TASK OBJECTIVE -
What lines below include the word "padding"? Copy each one.

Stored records
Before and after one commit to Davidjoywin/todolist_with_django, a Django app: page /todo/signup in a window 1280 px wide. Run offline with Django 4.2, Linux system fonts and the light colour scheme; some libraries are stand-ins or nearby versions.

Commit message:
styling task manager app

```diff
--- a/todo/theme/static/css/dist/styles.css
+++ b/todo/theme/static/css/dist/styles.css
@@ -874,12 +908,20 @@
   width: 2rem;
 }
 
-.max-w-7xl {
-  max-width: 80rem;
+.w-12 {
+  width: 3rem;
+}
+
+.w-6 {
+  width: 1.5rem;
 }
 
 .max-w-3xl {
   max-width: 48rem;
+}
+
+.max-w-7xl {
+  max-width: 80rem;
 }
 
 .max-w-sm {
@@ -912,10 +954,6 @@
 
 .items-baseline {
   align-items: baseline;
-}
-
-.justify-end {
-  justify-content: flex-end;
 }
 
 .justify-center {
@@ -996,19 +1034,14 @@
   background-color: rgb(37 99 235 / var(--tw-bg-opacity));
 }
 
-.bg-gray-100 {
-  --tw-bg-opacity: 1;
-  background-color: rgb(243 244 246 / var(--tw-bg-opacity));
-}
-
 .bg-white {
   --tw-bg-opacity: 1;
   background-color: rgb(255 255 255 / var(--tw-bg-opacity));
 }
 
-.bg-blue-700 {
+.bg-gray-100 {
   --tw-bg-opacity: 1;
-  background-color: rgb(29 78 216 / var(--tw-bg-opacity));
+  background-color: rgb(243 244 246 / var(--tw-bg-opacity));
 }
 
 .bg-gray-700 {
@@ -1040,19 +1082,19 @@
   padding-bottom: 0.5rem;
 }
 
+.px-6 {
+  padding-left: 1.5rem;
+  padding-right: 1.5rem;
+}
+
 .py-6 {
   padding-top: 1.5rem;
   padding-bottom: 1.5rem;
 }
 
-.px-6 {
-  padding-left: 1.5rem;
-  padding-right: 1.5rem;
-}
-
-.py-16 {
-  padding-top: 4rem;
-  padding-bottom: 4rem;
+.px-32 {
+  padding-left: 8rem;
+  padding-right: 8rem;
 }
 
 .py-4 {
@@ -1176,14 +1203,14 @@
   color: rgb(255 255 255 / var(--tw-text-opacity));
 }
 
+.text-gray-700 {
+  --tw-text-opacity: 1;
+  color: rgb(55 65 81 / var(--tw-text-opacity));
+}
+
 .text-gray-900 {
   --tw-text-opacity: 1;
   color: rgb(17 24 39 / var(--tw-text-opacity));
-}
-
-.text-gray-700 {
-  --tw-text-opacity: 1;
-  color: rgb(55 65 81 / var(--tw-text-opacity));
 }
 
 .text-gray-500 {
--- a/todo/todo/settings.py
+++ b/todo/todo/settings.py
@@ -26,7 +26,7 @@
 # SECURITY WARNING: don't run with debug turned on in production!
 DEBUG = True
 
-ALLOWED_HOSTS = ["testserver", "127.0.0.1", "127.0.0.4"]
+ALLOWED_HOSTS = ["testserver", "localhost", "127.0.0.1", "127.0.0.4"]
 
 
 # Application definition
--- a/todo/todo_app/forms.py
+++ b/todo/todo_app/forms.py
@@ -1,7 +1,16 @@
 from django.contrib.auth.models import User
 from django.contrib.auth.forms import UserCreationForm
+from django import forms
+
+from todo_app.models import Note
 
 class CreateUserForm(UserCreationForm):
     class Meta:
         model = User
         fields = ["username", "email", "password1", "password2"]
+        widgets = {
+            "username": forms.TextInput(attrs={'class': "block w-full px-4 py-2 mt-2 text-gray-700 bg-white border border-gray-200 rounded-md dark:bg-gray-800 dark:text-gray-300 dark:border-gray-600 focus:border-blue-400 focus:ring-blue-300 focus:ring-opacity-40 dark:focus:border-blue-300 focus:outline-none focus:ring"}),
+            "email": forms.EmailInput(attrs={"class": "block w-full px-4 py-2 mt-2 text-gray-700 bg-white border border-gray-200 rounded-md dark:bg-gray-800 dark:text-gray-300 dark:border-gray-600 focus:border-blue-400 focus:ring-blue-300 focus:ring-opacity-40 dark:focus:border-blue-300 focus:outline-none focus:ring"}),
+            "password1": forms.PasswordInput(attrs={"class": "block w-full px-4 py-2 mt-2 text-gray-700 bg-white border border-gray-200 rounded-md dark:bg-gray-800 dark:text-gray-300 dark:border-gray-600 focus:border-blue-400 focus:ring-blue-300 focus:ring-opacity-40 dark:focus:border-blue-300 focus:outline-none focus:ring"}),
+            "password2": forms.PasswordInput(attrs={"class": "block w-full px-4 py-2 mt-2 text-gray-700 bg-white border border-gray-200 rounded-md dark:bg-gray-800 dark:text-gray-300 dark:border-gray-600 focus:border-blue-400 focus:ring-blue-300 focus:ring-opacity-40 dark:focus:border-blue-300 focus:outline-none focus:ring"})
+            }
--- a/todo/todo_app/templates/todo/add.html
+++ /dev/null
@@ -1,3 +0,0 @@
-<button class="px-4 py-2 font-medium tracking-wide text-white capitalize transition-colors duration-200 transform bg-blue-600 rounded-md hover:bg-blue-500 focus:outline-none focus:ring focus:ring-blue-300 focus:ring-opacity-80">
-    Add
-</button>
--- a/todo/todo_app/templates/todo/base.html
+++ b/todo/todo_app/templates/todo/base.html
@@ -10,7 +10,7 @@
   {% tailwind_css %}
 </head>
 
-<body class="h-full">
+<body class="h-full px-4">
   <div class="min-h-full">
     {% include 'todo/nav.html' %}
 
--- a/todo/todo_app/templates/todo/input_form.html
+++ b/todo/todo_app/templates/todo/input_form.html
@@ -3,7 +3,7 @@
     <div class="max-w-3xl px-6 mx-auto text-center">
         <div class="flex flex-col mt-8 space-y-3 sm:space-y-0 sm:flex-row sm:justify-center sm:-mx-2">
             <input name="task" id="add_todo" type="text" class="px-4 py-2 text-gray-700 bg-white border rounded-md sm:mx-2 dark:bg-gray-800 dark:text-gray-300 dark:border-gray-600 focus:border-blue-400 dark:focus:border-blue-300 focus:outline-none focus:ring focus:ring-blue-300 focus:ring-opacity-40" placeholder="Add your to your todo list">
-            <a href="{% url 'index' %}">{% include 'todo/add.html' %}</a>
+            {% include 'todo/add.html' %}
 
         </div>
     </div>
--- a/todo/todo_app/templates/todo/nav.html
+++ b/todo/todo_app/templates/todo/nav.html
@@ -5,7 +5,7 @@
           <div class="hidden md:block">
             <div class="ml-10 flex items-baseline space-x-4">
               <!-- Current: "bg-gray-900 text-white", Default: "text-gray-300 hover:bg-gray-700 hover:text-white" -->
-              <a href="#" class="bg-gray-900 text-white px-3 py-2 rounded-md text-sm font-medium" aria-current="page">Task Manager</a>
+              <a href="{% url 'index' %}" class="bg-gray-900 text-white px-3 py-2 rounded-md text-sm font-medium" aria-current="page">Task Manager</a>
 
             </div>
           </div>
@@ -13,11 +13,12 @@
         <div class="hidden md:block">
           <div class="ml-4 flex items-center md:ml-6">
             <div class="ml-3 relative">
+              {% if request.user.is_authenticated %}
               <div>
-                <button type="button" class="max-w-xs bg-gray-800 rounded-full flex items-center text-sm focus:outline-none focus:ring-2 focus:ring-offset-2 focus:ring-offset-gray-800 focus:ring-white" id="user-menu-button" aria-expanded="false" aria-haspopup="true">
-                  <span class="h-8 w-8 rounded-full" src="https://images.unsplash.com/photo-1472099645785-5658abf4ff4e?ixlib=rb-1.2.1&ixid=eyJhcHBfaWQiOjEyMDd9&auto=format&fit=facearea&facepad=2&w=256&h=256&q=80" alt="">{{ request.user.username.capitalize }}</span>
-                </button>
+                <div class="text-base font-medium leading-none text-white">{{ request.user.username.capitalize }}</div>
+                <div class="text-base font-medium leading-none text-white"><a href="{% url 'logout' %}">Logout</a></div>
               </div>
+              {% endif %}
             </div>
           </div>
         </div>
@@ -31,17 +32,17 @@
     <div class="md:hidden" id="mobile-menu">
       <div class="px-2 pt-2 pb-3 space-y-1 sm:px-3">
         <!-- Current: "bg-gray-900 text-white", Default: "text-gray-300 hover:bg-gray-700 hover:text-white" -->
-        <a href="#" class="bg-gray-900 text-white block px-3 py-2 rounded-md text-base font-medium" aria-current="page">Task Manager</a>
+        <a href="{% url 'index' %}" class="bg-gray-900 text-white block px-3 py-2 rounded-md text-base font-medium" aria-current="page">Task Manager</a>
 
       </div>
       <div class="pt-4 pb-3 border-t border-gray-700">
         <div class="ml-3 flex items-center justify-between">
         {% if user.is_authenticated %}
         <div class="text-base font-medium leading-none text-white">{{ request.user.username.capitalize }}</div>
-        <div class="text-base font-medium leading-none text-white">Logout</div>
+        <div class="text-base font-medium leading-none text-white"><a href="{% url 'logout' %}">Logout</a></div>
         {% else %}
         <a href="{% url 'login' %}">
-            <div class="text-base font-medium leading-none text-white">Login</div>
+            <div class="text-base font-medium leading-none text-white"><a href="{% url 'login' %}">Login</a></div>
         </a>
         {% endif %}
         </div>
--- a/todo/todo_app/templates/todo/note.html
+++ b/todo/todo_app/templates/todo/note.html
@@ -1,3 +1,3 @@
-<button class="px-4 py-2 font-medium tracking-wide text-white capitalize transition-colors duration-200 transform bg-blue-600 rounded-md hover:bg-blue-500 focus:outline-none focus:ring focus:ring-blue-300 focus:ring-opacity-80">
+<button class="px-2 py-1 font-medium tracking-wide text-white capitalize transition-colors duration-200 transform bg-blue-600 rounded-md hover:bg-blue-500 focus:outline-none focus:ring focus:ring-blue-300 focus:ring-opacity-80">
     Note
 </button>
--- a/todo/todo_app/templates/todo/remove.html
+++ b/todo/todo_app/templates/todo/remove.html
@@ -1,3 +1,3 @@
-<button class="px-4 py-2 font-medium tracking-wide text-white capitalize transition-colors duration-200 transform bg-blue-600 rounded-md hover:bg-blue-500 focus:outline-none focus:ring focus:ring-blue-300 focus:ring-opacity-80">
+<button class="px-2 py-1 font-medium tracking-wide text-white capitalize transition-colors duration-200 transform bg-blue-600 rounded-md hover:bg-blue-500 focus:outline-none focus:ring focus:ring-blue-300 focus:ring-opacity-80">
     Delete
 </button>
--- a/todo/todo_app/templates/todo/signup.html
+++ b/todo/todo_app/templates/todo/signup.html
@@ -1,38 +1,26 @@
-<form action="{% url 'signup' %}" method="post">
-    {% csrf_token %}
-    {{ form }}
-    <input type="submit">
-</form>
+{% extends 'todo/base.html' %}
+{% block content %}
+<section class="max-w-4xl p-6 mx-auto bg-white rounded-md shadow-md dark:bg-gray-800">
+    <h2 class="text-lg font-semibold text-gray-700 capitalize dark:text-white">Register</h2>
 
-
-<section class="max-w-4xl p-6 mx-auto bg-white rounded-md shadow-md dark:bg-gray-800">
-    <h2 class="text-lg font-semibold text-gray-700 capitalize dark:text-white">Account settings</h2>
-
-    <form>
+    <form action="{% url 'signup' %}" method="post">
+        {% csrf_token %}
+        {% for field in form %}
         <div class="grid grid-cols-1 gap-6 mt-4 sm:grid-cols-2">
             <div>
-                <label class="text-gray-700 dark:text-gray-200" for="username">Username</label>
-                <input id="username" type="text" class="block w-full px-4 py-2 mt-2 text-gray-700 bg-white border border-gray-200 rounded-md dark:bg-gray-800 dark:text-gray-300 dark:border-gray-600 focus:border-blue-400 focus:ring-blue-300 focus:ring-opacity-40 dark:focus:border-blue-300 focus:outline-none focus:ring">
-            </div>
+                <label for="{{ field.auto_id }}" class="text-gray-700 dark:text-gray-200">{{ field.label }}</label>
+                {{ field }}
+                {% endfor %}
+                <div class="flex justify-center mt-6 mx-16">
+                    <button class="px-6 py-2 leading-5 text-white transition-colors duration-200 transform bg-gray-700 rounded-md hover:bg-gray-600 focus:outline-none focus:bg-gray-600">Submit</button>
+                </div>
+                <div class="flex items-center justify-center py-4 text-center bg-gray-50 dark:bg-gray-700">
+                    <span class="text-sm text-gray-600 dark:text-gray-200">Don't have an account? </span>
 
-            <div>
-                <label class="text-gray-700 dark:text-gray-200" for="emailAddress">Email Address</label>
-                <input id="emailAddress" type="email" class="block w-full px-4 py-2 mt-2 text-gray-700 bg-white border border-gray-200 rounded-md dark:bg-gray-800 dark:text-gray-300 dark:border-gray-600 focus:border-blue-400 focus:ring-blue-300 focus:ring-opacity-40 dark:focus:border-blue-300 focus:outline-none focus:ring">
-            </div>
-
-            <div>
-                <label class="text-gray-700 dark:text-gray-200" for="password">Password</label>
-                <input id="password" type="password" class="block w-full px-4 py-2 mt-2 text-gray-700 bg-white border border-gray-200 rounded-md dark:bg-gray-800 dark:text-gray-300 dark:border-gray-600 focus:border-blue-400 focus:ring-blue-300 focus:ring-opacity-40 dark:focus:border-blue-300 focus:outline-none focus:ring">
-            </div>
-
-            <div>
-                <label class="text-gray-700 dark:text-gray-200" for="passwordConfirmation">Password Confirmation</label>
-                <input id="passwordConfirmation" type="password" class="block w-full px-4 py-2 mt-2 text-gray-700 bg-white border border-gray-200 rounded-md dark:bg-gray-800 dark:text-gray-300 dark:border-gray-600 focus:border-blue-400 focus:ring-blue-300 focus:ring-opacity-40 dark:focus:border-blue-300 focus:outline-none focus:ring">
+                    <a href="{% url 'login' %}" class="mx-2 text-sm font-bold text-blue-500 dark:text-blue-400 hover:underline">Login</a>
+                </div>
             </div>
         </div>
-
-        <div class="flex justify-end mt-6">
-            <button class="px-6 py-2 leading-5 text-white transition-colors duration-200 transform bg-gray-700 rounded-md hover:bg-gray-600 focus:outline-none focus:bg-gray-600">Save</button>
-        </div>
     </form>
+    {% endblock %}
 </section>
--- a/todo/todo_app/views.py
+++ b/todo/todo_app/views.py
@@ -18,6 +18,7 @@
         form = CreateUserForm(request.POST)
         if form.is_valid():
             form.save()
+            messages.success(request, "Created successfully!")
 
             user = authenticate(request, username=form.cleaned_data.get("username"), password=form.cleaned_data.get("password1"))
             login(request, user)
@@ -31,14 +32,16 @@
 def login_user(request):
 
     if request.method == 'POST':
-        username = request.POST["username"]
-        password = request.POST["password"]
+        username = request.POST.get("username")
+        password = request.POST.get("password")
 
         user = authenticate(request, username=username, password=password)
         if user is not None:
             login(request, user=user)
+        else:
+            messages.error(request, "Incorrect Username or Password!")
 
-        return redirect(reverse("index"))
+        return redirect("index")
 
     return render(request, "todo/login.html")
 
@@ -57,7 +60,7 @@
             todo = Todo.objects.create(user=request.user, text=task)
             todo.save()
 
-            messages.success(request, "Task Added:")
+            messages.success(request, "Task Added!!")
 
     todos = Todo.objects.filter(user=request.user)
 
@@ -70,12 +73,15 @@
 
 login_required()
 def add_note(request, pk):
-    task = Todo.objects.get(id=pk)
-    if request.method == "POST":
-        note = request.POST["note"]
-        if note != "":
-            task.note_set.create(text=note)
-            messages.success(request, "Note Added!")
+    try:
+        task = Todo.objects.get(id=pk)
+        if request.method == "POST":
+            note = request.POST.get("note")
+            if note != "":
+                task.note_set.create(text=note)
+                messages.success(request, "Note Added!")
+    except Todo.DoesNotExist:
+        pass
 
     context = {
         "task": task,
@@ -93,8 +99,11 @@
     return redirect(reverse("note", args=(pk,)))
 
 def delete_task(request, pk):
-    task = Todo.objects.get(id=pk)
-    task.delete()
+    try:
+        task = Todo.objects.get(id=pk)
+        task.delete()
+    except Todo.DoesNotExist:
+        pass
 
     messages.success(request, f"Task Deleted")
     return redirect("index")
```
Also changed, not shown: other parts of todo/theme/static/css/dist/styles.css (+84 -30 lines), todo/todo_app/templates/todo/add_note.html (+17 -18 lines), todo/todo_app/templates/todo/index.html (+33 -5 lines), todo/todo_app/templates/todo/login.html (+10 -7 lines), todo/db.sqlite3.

RESULT OF THE EXERCISE -
   padding-bottom: 0.5rem;
+  padding-left: 1.5rem;
+  padding-right: 1.5rem;
   padding-top: 1.5rem;
   padding-bottom: 1.5rem;
-  padding-left: 1.5rem;
-  padding-right: 1.5rem;
-  padding-top: 4rem;
-  padding-bottom: 4rem;
+  padding-left: 8rem;
+  padding-right: 8rem;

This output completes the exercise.